> **Work request**: Could you count the lines in the listing that include the word "scripts"? Give only the number.

+ + + + +

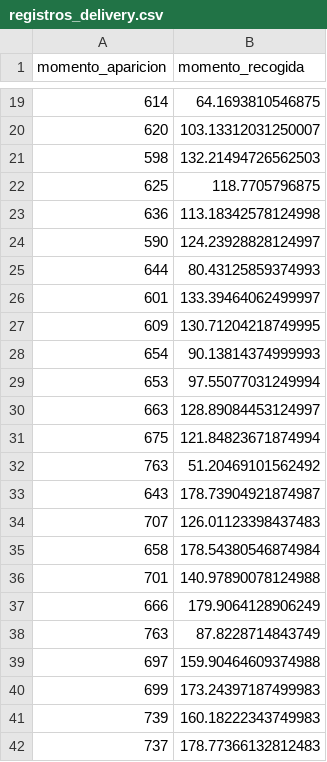
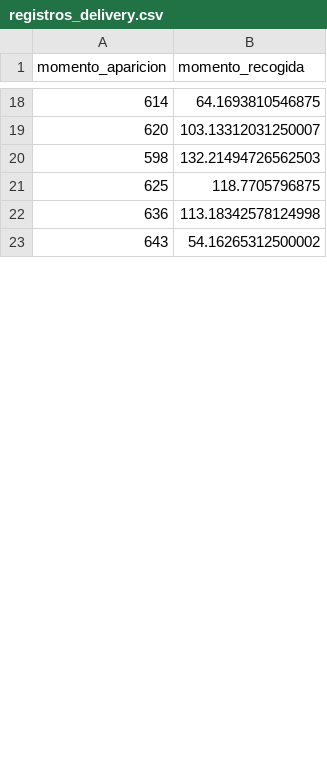
Before and after one commit to dante454/Casptone, a CSV file: registros_delivery.csv, drawn as a sheet; only a part is shown, gaps mark what is left out; the diff covers the shown part only.

```diff
--- a/registros_delivery.csv
+++ b/registros_delivery.csv
@@ -23,20 +22,2 @@ momento_aparicion,momento_recogida
 636,113.18342578124998
-590,124.23928828124997
-644,80.43125859374993
-601,133.39464062499997
-609,130.71204218749995
-654,90.13814374999993
-653,97.55077031249994
-663,128.89084453124997
-675,121.84823671874994
-763,51.20469101562492
-643,178.73904921874987
-707,126.01123398437483
-658,178.54380546874984
-701,140.97890078124988
-666,179.9064128906249
-763,87.8228714843749
-697,159.90464609374988
-699,173.24397187499983
-739,160.18222343749983
-737,178.77366132812483
+643,54.16265312500002
```
Also changed, not shown: 40 added rows, 25 removed rows and 2 edited cells elsewhere in this file, 2 other files.
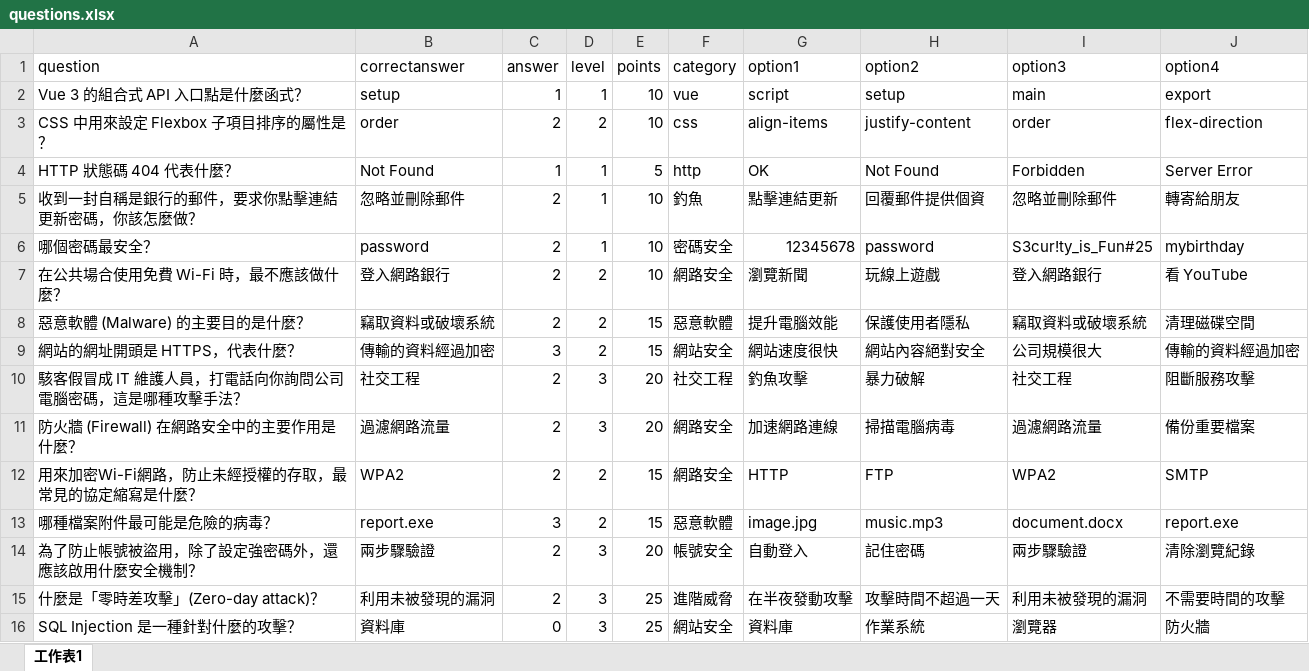
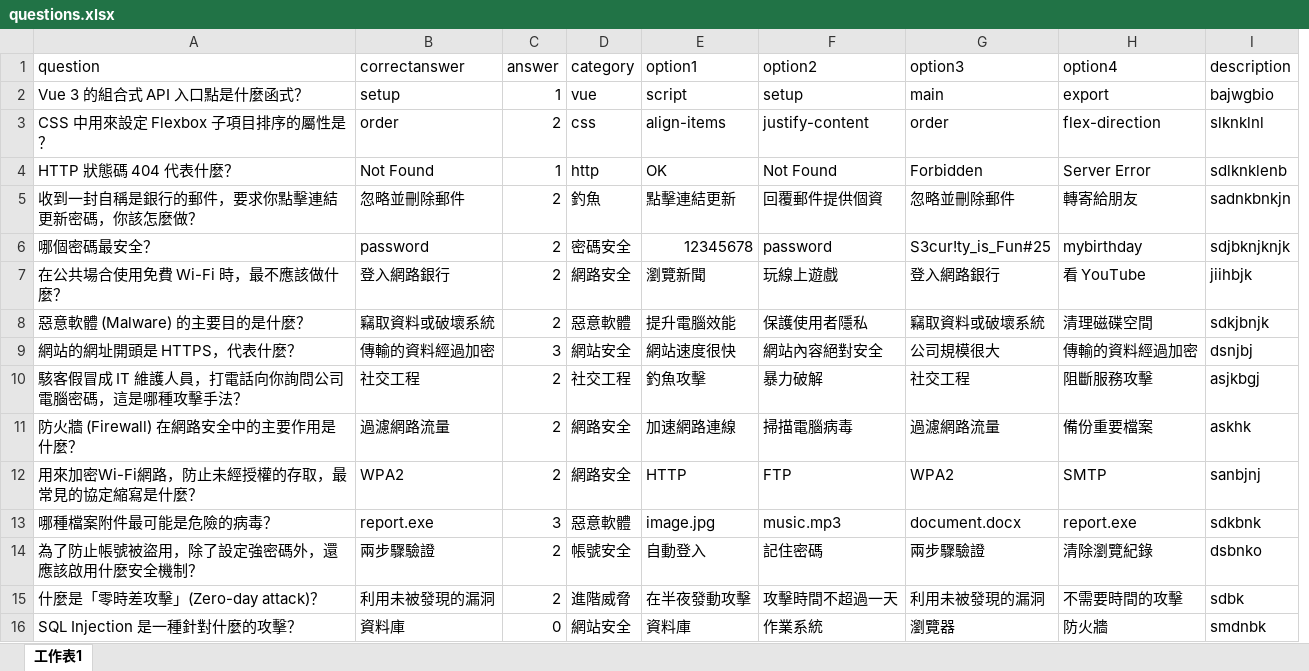
Before and after one commit to Hikana/NCNU_CyberSC_project, an Excel workbook: backend/scripts/questions.xlsx, sheet 工作表1, drawn as a sheet; values as stored, in another font and other column widths than the file's, no borders; removed rows and columns are numbered as before the commit, all else as after; the diff names each change by its address in the sheet, - before the commit and + after, or states it on an @@ line.

```diff
--- a/backend/scripts/questions.xlsx (sheet 工作表1)
+++ b/backend/scripts/questions.xlsx (sheet 工作表1)
-column D (level), rows 2-16: 1 | 2 | 1 | 1 | 1 | 2 | 2 | 2 | 3 | 3 | 2 | 2 | 3 | 3 | 3
-column E (points), rows 2-16: 10 | 10 | 5 | 10 | 10 | 10 | 15 | 15 | 20 | 20 | 15 | 15 | 20 | 25 | 25
+column I (description), rows 2-16: bajwgbio | slknklnl | sdlknklenb | sadnkbnkjn | sdjbknjknjk | jiihbjk | sdkjbnjk | dsnjbj | asjkbgj | askhk | sanbjnj | sdkbnk | dsbnko | sdbk | smdnbk
```
Also changed, not shown: 12 other files.
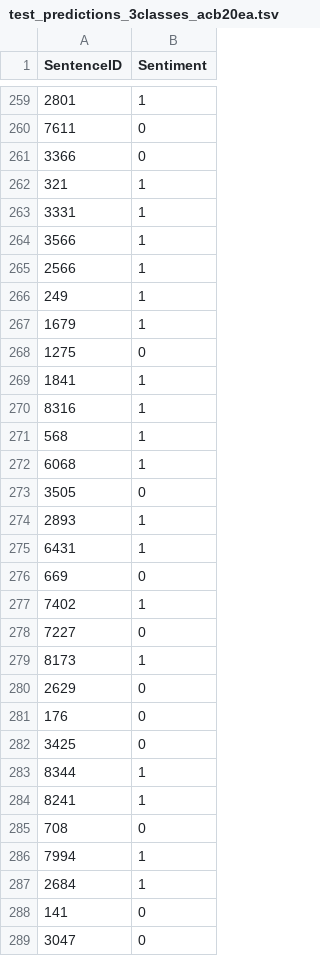
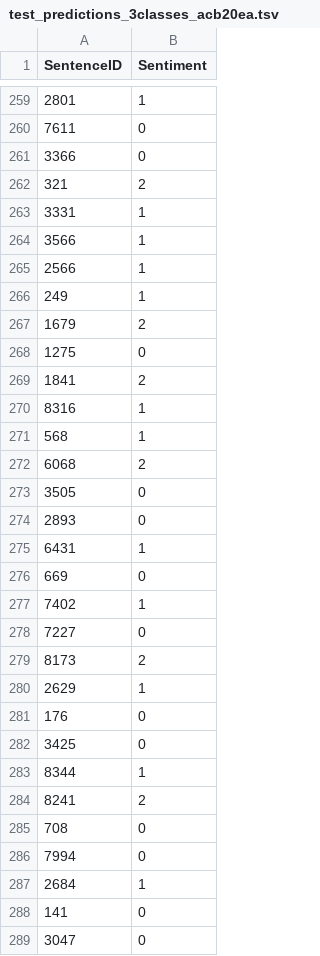
Before and after one commit to Andreas-Evripidou/Sentiment-Analysis, a TSV file: test_predictions_3classes_acb20ea.tsv, drawn as a sheet; only a part is shown, gaps mark what is left out; the diff covers the shown part only.

```diff
--- a/test_predictions_3classes_acb20ea.tsv
+++ b/test_predictions_3classes_acb20ea.tsv
@@ -261,3 +261,3 @@ SentenceID	Sentiment
 3366	0
-321	1
+321	2
 3331	1
@@ -266,10 +266,10 @@ SentenceID	Sentiment
 249	1
-1679	1
+1679	2
 1275	0
-1841	1
+1841	2
 8316	1
 568	1
-6068	1
+6068	2
 3505	0
-2893	1
+2893	0
 6431	1
@@ -278,4 +278,4 @@ SentenceID	Sentiment
 7227	0
-8173	1
-2629	0
+8173	2
+2629	1
 176	0
@@ -283,5 +283,5 @@ SentenceID	Sentiment
 8344	1
-8241	1
+8241	2
 708	0
-7994	1
+7994	0
 2684	1
```
Also changed, not shown: 164 edited cells elsewhere in this file, dev_predictions_3classes_acb20ea.tsv, 11 other files.
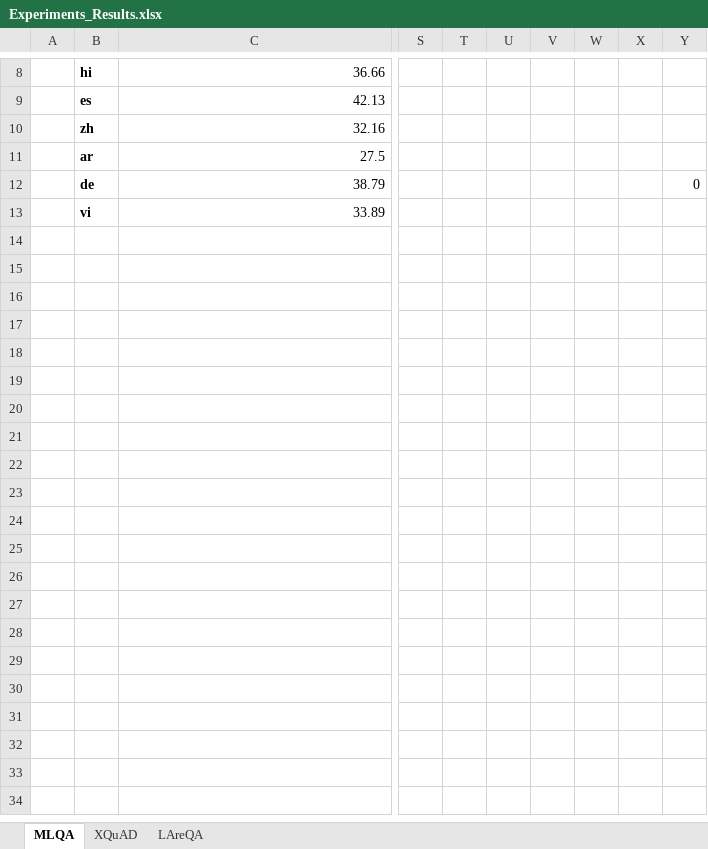
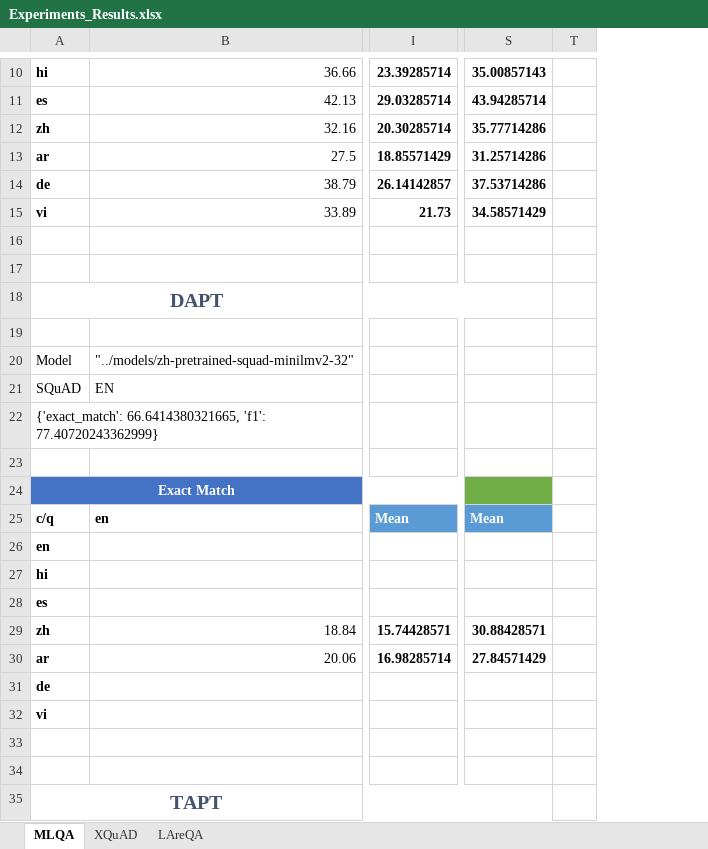
Before and after one commit to subhasisj/masters-research-qa, an Excel workbook: Results/Experiments_Results.xlsx, sheet MLQA, drawn as a sheet; only a part is shown, gaps mark what is left out; values as stored, in another font and other column widths than the file's, no borders; conditional formats and table styles not drawn; removed rows and columns are numbered as before the commit, all else as after; rows hold the shown columns only; the diff covers the shown part only; the diff names each change by its address in the sheet, - before the commit and + after, or states it on an @@ line.

```diff
--- a/Results/Experiments_Results.xlsx (sheet MLQA)
+++ b/Results/Experiments_Results.xlsx (sheet MLQA)
-column A, empty
-column B, rows 8-13: hi | es | zh | ar | de | vi
+column A, rows 10-15: hi | es | zh | ar | de | vi
+column I, rows 10-15: 23.39285714 | 29.03285714 | 20.30285714 | 18.85571429 | 26.14142857 | 21.73
-column S, empty
-column T, empty
-column U, empty
-column V, empty
-column W, empty
-column X, empty
-column Y, row 12: 0
+column S, rows 10-15: 35.00857143 | 43.94285714 | 35.77714286 | 31.25714286 | 37.53714286 | 34.58571429
+column T, empty
+row 16: (empty)
+row 17: (empty)
+row 18: DAPT
+row 19: (empty)
+row 20: Model | "../models/zh-pretrained-squad-minilmv2-32"
+row 21: SQuAD | EN
+row 22: {'exact_match': 66.6414380321665, 'f1': 77.40720243362999}
+row 23: (empty)
+row 24: Exact Match
+row 25: c/q | en | Mean | Mean
+row 26: en
+row 27: hi
+row 28: es
+row 29: zh | 18.84 | 15.74428571 | 30.88428571
+row 30: ar | 20.06 | 16.98285714 | 27.84571429
+row 31: de
+row 32: vi
+row 33: (empty)
+row 34: (empty)
+row 35: TAPT
```
Also changed, not shown: 51 added rows, 1 removed row, cell formats and merged cells elsewhere in this sheet, 14 other files.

+ + + + +

> **Completed task**: 3